__EXERCISE__
Which lines of the data contain the string "body"? Show each of them.
Top of INPUT DATA
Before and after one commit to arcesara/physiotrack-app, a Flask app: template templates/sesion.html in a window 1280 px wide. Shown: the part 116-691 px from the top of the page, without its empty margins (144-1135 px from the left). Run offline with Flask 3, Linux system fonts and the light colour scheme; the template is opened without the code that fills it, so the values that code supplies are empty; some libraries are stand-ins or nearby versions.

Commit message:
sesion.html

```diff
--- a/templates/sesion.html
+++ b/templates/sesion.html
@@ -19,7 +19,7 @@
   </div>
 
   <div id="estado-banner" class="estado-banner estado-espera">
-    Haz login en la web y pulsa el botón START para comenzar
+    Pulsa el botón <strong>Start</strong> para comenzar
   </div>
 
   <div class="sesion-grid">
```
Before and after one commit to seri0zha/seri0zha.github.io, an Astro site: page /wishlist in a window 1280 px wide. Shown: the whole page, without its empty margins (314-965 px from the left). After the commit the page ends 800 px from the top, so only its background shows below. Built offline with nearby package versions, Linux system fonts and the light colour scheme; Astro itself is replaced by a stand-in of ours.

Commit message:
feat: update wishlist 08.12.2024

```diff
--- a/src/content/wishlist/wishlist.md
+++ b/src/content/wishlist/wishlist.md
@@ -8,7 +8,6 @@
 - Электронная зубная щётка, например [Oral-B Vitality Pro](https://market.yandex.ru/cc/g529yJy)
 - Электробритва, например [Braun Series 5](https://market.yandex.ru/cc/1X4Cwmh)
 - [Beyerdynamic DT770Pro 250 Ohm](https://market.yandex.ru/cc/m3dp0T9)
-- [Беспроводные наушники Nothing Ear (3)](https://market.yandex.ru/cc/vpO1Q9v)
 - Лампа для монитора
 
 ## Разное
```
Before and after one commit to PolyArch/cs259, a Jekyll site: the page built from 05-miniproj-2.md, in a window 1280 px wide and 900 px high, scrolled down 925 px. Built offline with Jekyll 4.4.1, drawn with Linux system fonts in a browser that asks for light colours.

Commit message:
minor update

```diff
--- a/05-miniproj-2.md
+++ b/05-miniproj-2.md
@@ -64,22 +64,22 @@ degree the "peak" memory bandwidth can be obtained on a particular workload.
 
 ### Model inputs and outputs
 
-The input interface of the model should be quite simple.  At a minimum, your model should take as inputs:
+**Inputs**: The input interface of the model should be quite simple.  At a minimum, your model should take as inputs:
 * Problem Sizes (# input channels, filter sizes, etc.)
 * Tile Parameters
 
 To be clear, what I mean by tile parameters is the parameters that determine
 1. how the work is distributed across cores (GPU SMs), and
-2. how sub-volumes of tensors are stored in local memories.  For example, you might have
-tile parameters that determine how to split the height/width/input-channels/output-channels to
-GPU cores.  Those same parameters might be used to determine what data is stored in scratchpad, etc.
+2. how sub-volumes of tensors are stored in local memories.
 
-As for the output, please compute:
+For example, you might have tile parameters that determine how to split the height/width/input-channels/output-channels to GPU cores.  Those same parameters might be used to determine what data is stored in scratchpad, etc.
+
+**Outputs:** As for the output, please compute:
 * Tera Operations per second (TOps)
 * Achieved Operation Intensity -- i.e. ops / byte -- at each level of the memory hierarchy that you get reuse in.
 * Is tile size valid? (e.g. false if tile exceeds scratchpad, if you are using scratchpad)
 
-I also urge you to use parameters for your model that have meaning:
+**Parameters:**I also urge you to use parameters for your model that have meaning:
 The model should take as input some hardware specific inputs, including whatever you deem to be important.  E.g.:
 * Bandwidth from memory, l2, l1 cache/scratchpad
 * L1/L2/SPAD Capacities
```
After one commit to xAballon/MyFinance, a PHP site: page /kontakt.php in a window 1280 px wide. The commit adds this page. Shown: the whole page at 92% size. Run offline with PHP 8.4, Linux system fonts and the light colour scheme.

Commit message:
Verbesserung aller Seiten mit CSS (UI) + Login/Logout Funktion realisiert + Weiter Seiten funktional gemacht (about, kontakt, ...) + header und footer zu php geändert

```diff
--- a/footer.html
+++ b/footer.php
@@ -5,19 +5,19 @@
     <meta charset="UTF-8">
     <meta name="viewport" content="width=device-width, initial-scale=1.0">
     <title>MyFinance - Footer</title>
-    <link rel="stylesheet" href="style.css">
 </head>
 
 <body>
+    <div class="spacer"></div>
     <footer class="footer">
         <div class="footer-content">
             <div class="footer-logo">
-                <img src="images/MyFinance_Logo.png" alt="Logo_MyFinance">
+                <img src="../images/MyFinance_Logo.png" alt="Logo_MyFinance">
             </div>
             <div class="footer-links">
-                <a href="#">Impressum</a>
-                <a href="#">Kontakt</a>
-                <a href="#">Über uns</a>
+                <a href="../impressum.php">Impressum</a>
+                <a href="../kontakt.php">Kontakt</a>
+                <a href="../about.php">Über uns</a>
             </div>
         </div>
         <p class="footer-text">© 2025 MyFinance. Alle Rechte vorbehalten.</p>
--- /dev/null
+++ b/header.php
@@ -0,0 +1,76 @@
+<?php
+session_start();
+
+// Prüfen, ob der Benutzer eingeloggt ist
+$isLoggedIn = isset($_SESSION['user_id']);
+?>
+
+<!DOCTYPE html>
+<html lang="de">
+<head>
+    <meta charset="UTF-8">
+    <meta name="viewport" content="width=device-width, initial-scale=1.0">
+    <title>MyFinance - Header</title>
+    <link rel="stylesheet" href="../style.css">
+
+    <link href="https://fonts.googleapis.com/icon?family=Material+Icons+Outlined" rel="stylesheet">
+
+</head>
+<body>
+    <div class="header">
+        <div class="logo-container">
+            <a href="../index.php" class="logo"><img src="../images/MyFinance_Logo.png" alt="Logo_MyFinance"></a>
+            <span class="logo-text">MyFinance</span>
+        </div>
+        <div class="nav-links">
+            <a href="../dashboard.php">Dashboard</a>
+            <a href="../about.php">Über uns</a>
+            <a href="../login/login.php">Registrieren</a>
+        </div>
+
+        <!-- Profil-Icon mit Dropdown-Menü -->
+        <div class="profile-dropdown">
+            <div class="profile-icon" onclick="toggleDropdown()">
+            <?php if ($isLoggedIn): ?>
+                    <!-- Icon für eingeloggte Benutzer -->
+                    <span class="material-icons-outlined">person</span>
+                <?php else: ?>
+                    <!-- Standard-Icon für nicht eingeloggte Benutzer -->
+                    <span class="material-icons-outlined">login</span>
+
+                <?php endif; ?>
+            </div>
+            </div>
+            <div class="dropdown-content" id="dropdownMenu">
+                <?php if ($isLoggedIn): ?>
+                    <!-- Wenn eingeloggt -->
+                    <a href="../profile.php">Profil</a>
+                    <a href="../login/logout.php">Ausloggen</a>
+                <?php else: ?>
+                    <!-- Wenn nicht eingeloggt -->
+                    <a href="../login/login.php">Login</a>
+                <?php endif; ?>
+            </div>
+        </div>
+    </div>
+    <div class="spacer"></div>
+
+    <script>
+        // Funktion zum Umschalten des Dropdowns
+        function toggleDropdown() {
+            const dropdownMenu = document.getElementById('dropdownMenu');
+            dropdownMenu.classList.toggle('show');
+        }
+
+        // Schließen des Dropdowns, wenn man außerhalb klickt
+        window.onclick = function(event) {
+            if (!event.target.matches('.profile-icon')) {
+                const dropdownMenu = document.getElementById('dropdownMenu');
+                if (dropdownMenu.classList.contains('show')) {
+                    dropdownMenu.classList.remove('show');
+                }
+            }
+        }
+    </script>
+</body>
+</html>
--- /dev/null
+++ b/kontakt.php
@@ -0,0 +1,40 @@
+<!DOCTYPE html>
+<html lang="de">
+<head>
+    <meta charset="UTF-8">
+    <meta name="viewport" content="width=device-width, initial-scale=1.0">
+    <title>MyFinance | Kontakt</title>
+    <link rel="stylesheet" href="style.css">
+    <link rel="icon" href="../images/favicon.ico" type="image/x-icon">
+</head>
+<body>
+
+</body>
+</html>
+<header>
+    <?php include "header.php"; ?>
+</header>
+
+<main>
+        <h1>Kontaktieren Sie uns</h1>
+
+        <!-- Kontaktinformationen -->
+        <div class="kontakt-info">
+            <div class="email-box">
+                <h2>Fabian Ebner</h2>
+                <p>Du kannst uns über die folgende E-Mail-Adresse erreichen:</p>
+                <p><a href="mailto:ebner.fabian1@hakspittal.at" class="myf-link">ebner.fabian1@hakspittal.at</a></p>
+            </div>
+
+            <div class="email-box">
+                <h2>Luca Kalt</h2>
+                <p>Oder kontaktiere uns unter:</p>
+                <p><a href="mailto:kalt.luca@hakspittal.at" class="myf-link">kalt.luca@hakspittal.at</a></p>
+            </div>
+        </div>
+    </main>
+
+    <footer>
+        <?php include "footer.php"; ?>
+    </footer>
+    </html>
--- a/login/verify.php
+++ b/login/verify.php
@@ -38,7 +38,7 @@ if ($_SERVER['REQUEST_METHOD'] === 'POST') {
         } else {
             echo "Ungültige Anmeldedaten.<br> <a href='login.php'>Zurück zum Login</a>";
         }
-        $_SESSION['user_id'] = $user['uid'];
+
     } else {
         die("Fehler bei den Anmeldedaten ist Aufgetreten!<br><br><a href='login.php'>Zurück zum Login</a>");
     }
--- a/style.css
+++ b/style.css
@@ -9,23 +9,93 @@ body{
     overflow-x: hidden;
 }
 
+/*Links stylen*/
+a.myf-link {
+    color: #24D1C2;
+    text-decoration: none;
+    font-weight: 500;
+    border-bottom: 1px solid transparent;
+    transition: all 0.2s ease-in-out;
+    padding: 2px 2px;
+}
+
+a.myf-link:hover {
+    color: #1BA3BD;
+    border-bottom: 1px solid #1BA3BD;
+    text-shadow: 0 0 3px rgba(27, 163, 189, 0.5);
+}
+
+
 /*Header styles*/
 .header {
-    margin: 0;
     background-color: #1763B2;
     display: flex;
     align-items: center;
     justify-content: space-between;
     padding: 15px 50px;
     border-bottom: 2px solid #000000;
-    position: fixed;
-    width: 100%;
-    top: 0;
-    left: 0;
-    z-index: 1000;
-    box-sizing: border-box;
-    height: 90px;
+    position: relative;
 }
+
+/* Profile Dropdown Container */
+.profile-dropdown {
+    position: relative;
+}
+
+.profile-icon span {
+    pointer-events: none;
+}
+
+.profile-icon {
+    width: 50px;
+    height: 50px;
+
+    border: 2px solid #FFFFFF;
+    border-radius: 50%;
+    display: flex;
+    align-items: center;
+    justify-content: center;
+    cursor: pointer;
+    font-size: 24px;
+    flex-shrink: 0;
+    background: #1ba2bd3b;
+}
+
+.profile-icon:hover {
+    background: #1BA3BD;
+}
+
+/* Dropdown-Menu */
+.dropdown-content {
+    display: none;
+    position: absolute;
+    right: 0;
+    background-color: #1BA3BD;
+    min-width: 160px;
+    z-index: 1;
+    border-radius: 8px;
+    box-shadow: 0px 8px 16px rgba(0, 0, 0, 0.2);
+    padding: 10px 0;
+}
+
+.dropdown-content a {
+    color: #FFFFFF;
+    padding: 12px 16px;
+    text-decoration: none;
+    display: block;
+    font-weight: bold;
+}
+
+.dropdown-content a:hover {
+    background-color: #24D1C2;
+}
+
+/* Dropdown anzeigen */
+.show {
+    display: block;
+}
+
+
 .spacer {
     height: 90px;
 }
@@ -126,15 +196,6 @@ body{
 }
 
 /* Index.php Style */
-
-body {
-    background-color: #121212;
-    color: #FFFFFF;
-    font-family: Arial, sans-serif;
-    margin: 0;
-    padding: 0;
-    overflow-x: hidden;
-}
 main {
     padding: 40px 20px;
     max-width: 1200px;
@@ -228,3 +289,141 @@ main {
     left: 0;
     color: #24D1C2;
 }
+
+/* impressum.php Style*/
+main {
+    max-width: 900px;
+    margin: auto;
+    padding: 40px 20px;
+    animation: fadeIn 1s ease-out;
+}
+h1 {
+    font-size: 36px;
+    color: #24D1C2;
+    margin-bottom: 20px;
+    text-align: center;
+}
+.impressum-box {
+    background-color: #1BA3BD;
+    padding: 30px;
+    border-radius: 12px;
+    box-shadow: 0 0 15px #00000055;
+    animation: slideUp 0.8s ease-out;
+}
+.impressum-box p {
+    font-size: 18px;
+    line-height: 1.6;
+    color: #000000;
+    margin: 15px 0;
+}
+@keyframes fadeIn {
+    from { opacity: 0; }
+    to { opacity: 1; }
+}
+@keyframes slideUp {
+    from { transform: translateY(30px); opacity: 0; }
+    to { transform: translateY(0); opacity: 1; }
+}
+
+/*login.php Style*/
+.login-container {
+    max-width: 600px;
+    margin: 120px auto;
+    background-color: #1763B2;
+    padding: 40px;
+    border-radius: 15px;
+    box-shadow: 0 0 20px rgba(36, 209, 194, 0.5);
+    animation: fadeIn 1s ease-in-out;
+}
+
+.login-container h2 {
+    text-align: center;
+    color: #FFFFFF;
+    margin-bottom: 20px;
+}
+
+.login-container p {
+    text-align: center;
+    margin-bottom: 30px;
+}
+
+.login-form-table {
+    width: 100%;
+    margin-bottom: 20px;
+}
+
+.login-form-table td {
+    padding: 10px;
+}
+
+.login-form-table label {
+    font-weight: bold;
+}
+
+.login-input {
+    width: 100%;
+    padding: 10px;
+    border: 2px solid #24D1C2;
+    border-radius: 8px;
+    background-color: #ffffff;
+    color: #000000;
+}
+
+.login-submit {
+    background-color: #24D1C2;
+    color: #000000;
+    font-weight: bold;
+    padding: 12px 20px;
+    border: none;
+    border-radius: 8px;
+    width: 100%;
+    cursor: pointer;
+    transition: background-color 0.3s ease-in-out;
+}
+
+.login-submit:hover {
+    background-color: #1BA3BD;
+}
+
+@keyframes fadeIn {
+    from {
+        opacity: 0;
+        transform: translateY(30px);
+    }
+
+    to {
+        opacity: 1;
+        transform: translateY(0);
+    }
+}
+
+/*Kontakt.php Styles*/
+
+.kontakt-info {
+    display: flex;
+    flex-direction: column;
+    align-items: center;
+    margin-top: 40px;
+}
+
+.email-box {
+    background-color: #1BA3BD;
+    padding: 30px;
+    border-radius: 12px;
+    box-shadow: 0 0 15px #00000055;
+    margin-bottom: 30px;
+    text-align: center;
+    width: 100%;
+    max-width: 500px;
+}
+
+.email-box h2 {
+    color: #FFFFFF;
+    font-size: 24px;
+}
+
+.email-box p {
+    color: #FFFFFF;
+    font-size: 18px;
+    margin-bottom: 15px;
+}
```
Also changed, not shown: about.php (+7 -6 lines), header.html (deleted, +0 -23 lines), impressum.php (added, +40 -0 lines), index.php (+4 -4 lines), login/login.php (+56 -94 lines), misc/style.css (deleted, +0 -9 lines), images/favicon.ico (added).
Bottom of INPUT DATA
__ANSWER BOX__
 <body>
+<body>
+</body>
+<body>
+</body>
@@ -9,23 +9,93 @@ body{
@@ -126,15 +196,6 @@ body{
-body {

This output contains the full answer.